**INPUT FOR THIS TASK**
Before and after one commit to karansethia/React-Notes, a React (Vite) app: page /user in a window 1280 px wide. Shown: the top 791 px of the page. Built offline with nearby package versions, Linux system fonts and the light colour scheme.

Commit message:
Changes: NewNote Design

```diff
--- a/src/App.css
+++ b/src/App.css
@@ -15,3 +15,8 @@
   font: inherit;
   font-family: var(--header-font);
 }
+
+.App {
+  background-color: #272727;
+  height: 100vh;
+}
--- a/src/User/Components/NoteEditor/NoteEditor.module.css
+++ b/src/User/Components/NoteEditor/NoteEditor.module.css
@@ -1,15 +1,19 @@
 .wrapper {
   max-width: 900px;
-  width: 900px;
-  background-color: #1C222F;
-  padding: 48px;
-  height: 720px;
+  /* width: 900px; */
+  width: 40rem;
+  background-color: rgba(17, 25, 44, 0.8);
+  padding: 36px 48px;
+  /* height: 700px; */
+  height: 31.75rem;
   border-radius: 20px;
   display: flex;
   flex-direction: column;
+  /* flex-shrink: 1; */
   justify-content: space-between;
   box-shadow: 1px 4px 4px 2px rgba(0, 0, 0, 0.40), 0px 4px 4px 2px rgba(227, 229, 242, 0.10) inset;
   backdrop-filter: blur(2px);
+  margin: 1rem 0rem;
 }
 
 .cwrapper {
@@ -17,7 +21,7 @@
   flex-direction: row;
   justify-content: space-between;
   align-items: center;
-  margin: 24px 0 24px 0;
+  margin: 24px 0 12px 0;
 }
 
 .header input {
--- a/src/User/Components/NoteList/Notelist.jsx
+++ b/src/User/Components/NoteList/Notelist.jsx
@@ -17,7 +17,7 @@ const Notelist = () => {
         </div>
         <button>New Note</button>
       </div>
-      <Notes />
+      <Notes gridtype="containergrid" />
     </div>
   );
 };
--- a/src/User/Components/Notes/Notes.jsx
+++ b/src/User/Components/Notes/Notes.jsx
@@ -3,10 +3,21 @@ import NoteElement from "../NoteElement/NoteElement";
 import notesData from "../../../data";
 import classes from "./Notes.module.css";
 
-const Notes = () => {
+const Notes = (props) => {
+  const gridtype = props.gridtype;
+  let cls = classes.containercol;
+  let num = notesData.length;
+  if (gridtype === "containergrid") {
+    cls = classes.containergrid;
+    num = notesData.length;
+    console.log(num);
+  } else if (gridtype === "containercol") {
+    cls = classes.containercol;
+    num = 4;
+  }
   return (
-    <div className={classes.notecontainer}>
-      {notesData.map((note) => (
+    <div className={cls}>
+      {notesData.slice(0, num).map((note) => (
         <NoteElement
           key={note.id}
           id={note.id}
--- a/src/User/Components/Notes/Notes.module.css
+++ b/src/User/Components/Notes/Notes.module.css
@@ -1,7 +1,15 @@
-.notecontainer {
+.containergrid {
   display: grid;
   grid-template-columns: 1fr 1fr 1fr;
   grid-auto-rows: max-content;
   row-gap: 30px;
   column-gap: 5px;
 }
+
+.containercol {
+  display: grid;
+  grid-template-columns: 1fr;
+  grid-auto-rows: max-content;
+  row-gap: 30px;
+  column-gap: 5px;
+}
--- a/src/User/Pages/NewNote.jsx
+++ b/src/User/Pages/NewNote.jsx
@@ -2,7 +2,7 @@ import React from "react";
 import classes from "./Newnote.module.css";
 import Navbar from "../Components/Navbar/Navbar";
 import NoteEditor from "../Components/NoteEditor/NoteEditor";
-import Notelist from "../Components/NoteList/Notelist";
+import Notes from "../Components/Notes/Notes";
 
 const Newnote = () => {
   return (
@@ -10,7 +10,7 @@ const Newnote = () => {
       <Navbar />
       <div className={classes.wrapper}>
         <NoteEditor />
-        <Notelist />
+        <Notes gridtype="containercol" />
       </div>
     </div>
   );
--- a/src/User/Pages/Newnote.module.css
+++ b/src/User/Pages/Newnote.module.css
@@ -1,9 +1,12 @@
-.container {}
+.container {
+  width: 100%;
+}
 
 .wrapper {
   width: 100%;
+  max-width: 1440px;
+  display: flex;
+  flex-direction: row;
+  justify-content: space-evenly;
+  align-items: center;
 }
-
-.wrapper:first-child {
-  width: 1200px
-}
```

**INSTRUCTIONS FOR THE TASK**
Write out the records again, exactly as given.

**ANSWER FOR THE TASK**
Before and after one commit to karansethia/React-Notes, a React (Vite) app: page /user in a window 1280 px wide. Shown: the top 791 px of the page. Built offline with nearby package versions, Linux system fonts and the light colour scheme.

Commit message:
Changes: NewNote Design

```diff
--- a/src/App.css
+++ b/src/App.css
@@ -15,3 +15,8 @@
   font: inherit;
   font-family: var(--header-font);
 }
+
+.App {
+  background-color: #272727;
+  height: 100vh;
+}
--- a/src/User/Components/NoteEditor/NoteEditor.module.css
+++ b/src/User/Components/NoteEditor/NoteEditor.module.css
@@ -1,15 +1,19 @@
 .wrapper {
   max-width: 900px;
-  width: 900px;
-  background-color: #1C222F;
-  padding: 48px;
-  height: 720px;
+  /* width: 900px; */
+  width: 40rem;
+  background-color: rgba(17, 25, 44, 0.8);
+  padding: 36px 48px;
+  /* height: 700px; */
+  height: 31.75rem;
   border-radius: 20px;
   display: flex;
   flex-direction: column;
+  /* flex-shrink: 1; */
   justify-content: space-between;
   box-shadow: 1px 4px 4px 2px rgba(0, 0, 0, 0.40), 0px 4px 4px 2px rgba(227, 229, 242, 0.10) inset;
   backdrop-filter: blur(2px);
+  margin: 1rem 0rem;
 }
 
 .cwrapper {
@@ -17,7 +21,7 @@
   flex-direction: row;
   justify-content: space-between;
   align-items: center;
-  margin: 24px 0 24px 0;
+  margin: 24px 0 12px 0;
 }
 
 .header input {
--- a/src/User/Components/NoteList/Notelist.jsx
+++ b/src/User/Components/NoteList/Notelist.jsx
@@ -17,7 +17,7 @@ const Notelist = () => {
         </div>
         <button>New Note</button>
       </div>
-      <Notes />
+      <Notes gridtype="containergrid" />
     </div>
   );
 };
--- a/src/User/Components/Notes/Notes.jsx
+++ b/src/User/Components/Notes/Notes.jsx
@@ -3,10 +3,21 @@ import NoteElement from "../NoteElement/NoteElement";
 import notesData from "../../../data";
 import classes from "./Notes.module.css";
 
-const Notes = () => {
+const Notes = (props) => {
+  const gridtype = props.gridtype;
+  let cls = classes.containercol;
+  let num = notesData.length;
+  if (gridtype === "containergrid") {
+    cls = classes.containergrid;
+    num = notesData.length;
+    console.log(num);
+  } else if (gridtype === "containercol") {
+    cls = classes.containercol;
+    num = 4;
+  }
   return (
-    <div className={classes.notecontainer}>
-      {notesData.map((note) => (
+    <div className={cls}>
+      {notesData.slice(0, num).map((note) => (
         <NoteElement
           key={note.id}
           id={note.id}
--- a/src/User/Components/Notes/Notes.module.css
+++ b/src/User/Components/Notes/Notes.module.css
@@ -1,7 +1,15 @@
-.notecontainer {
+.containergrid {
   display: grid;
   grid-template-columns: 1fr 1fr 1fr;
   grid-auto-rows: max-content;
   row-gap: 30px;
   column-gap: 5px;
 }
+
+.containercol {
+  display: grid;
+  grid-template-columns: 1fr;
+  grid-auto-rows: max-content;
+  row-gap: 30px;
+  column-gap: 5px;
+}
--- a/src/User/Pages/NewNote.jsx
+++ b/src/User/Pages/NewNote.jsx
@@ -2,7 +2,7 @@ import React from "react";
 import classes from "./Newnote.module.css";
 import Navbar from "../Components/Navbar/Navbar";
 import NoteEditor from "../Components/NoteEditor/NoteEditor";
-import Notelist from "../Components/NoteList/Notelist";
+import Notes from "../Components/Notes/Notes";
 
 const Newnote = () => {
   return (
@@ -10,7 +10,7 @@ const Newnote = () => {
       <Navbar />
       <div className={classes.wrapper}>
         <NoteEditor />
-        <Notelist />
+        <Notes gridtype="containercol" />
       </div>
     </div>
   );
--- a/src/User/Pages/Newnote.module.css
+++ b/src/User/Pages/Newnote.module.css
@@ -1,9 +1,12 @@
-.container {}
+.container {
+  width: 100%;
+}
 
 .wrapper {
   width: 100%;
+  max-width: 1440px;
+  display: flex;
+  flex-direction: row;
+  justify-content: space-evenly;
+  align-items: center;
 }
-
-.wrapper:first-child {
-  width: 1200px
-}
```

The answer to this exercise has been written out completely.